11 Chen Q, Espey MG, Sun AY et al. Pharmacologic doses of ascorbate act as a prooxidant and decrease growth of aggressive tumor xenografts in mice. Proc Natl Acad Sci U S A 2008;105:11105–11109. 12 Hahn WC, Weinberg RA. Rules for making human tumor cells. N Engl J Med 2002;347:1593–1603. 13 D’Autréaux B, Toledano MB. ROS as signalling molecules: mechanisms that generate specificity in ROS homeostasis. Nat Rev Mol Cell Biol 2007; 8:813– 824. 14 Benassi B, Fanciulli M, Fiorentino F et al. c-Myc phosphorylation is required for cellular response to oxidative stress. Mol Cell 2006;21:509 –519. 15 Semenza GL. Life with oxygen. Science 2007;318:62– 64. 16 Best CJ, Gillespie JW, Yi Y et al. Molecular alterations in primary prostate cancer after androgen ablation therapy. Clin Cancer Res 2005;11:6823– 6834. 17 Sharifi N, Hurt EM, Thomas SB et al. Effects of manganese superoxide dismutase silencing on androgen receptor function and gene regulation: implications for castration-resistant prostate cancer. Clin Cancer Res 2008; 14:6073– 6080. 18 Fagerholm R, Hofstetter B, Tommiska J et al. NAD(P)H:quinone oxidoreductase 1 NQO1*2 genotype (P187S) is a strong prognostic and predictive factor in breast cancer. Nat Genet 2008;40:844 – 853. 19 Lippman SM, Klein EA, Goodman PJ et al. Effect of selenium and vitamin E on risk of prostate cancer and other cancers: The Selenium and Vitamin E Cancer Prevention Trial (SELECT). JAMA 2009;301:39 –51. 20 Gaziano JM, Glynn RJ, Christen WG et al. Vitamins E and C in the prevention of prostate and total cancer in men: the Physicians’ Health Study II randomized controlled trial. JAMA 2009;301:52– 62. 21 Lin J, Cook NR, Albert C et al. Vitamins C and E and beta carotene supplementation and cancer risk: a randomized controlled trial. J Natl Cancer Inst 2009;101:14 –23.

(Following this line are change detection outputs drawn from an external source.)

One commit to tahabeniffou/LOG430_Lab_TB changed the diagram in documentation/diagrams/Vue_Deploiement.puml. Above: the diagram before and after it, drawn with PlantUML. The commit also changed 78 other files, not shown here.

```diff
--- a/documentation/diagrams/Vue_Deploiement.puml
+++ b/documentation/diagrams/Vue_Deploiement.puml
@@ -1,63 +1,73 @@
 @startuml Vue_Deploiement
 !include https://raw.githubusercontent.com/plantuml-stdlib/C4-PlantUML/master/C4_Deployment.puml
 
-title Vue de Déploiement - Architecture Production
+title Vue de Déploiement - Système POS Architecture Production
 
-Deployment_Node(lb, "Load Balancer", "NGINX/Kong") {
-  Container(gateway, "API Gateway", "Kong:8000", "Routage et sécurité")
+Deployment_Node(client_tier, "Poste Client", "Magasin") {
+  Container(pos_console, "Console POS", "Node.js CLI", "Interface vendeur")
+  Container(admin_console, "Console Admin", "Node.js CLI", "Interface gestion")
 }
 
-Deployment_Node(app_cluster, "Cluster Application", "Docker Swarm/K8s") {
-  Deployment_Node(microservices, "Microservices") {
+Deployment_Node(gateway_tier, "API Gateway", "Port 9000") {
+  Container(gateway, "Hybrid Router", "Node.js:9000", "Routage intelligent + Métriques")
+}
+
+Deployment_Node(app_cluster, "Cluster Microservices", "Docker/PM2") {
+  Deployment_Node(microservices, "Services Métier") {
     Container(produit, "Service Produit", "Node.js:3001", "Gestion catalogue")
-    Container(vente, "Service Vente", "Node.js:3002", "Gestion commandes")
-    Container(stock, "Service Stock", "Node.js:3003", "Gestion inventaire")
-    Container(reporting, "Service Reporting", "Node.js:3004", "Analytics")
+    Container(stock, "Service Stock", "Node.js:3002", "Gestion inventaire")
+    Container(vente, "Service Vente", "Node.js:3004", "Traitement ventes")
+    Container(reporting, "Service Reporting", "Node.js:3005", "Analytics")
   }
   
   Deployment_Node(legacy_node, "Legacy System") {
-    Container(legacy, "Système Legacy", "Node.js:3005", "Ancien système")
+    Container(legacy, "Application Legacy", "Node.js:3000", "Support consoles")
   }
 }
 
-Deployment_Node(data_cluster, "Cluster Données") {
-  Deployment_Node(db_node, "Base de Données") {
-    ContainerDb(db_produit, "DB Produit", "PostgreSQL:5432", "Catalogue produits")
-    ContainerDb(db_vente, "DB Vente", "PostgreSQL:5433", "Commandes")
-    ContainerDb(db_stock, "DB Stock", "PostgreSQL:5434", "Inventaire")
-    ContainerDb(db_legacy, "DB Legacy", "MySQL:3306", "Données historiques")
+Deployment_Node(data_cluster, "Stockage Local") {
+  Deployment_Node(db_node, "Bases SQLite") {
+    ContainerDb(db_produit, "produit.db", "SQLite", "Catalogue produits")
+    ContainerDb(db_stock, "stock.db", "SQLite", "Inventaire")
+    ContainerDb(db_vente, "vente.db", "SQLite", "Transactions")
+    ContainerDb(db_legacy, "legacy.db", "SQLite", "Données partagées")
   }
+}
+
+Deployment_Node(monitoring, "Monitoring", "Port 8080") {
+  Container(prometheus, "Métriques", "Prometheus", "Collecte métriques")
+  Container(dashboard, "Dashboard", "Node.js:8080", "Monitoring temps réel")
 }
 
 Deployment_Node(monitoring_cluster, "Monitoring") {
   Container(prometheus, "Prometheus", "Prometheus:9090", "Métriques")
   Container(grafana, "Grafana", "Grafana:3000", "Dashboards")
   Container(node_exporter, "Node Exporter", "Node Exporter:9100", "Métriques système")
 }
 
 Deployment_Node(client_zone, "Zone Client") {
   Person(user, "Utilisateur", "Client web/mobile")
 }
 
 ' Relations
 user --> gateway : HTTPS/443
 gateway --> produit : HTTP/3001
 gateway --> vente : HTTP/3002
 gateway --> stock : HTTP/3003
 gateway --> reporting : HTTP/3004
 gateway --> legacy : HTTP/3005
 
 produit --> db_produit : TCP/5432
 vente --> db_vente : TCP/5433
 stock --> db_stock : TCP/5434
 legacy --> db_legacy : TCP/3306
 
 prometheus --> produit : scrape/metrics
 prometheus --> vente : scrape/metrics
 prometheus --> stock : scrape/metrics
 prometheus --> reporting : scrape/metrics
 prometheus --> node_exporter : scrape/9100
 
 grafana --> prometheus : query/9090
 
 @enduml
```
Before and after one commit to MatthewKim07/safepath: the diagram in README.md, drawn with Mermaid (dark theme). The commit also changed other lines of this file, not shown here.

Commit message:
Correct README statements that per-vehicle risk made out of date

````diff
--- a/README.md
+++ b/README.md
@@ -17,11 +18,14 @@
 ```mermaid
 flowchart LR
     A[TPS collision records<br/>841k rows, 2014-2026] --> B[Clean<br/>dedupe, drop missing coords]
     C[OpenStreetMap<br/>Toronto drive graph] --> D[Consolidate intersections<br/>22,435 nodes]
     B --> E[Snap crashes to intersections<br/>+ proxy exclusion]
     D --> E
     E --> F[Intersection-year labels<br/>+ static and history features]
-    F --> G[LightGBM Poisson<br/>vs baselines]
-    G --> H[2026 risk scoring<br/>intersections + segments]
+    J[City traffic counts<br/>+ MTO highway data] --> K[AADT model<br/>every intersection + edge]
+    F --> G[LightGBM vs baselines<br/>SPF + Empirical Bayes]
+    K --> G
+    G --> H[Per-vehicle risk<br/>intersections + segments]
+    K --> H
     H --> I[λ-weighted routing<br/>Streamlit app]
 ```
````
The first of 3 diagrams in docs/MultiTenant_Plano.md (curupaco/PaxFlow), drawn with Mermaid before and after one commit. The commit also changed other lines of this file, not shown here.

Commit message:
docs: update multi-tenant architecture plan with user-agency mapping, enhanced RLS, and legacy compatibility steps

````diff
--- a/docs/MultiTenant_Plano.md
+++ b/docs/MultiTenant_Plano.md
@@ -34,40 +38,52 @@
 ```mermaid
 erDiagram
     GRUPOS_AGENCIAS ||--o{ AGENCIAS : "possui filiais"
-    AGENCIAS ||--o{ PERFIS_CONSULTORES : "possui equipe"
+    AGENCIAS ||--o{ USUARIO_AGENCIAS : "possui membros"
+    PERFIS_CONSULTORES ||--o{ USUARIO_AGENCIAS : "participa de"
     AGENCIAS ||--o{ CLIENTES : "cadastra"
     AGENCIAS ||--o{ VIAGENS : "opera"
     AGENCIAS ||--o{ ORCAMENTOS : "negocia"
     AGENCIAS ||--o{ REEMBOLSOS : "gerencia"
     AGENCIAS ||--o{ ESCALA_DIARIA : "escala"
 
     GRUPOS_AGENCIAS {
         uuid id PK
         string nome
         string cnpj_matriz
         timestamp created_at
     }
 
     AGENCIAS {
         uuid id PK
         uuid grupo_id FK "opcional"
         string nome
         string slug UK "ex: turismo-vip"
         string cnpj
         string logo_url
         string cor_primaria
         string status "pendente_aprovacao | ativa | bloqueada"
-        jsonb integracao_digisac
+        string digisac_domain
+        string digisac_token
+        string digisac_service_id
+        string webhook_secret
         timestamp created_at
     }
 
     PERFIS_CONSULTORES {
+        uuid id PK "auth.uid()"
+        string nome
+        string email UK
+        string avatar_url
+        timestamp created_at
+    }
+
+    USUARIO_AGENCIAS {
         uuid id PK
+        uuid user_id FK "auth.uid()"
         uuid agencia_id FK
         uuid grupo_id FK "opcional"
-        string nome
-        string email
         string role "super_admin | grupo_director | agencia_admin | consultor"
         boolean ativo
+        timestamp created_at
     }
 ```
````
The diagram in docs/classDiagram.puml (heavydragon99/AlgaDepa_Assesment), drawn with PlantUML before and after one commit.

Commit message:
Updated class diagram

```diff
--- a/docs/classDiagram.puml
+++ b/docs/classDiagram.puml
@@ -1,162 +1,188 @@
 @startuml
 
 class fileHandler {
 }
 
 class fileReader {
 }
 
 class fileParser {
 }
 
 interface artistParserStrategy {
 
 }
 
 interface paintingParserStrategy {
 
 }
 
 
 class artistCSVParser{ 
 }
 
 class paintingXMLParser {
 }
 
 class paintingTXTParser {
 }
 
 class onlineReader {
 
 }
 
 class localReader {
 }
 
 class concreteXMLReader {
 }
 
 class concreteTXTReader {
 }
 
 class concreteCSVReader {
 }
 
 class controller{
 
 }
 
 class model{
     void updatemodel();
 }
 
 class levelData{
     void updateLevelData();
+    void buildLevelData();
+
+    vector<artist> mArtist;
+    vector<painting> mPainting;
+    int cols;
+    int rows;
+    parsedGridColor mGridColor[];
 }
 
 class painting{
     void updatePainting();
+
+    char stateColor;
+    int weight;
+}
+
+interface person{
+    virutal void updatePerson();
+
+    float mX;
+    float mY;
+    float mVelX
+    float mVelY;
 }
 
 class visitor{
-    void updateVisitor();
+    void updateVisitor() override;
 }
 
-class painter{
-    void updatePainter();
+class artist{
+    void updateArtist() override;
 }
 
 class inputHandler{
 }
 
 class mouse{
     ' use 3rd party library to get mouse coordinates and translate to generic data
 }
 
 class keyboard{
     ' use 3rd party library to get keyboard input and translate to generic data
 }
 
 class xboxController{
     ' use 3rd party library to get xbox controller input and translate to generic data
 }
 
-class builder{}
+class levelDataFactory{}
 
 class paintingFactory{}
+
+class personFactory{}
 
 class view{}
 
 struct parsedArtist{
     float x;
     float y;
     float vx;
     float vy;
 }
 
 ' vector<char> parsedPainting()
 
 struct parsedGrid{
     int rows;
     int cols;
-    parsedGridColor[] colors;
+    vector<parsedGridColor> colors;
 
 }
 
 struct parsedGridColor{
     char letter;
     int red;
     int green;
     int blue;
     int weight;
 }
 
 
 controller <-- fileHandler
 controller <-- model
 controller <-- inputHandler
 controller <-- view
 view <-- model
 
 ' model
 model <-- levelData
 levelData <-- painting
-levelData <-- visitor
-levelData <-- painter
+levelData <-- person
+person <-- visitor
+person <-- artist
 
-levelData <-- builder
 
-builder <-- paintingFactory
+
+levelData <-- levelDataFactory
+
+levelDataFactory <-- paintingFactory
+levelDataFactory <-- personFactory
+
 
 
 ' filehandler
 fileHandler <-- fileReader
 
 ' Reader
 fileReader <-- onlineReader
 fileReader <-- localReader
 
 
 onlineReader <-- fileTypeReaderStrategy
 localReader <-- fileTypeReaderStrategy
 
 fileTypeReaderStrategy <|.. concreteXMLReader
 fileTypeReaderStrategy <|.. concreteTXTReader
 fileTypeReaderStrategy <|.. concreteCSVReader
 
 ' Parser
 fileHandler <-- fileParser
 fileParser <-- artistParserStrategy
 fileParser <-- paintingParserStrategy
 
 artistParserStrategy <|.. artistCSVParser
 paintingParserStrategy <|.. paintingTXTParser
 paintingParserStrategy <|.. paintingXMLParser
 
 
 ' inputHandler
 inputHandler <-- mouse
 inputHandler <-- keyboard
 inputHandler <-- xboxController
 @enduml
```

Downloaded from www.TheOncologist.com by on July 15, 2010



4 5

6 7

8 9

10 Ishikawa K, Takenaga K, Akimoto M et al. ROS-generating mitochondrial DNA mutations can regulate tumor cell metastasis. Science 2008;320:661– 664.


Commentary: Antioxidants for Cancer: New Tricks for an Old Dog? Nima Sharifi Oncologist 2009;14;213-215; originally published online Mar 5, 2009; DOI: 10.1634/theoncologist.2008-0219 This information is current as of July 15, 2010
Updated Information & Services including high-resolution figures, can be found at: http://www.TheOncologist.com/cgi/content/full/14/3/213

Downloaded from www.TheOncologist.com by on July 15, 2010

Sign up to vote on this title
UsefulNot useful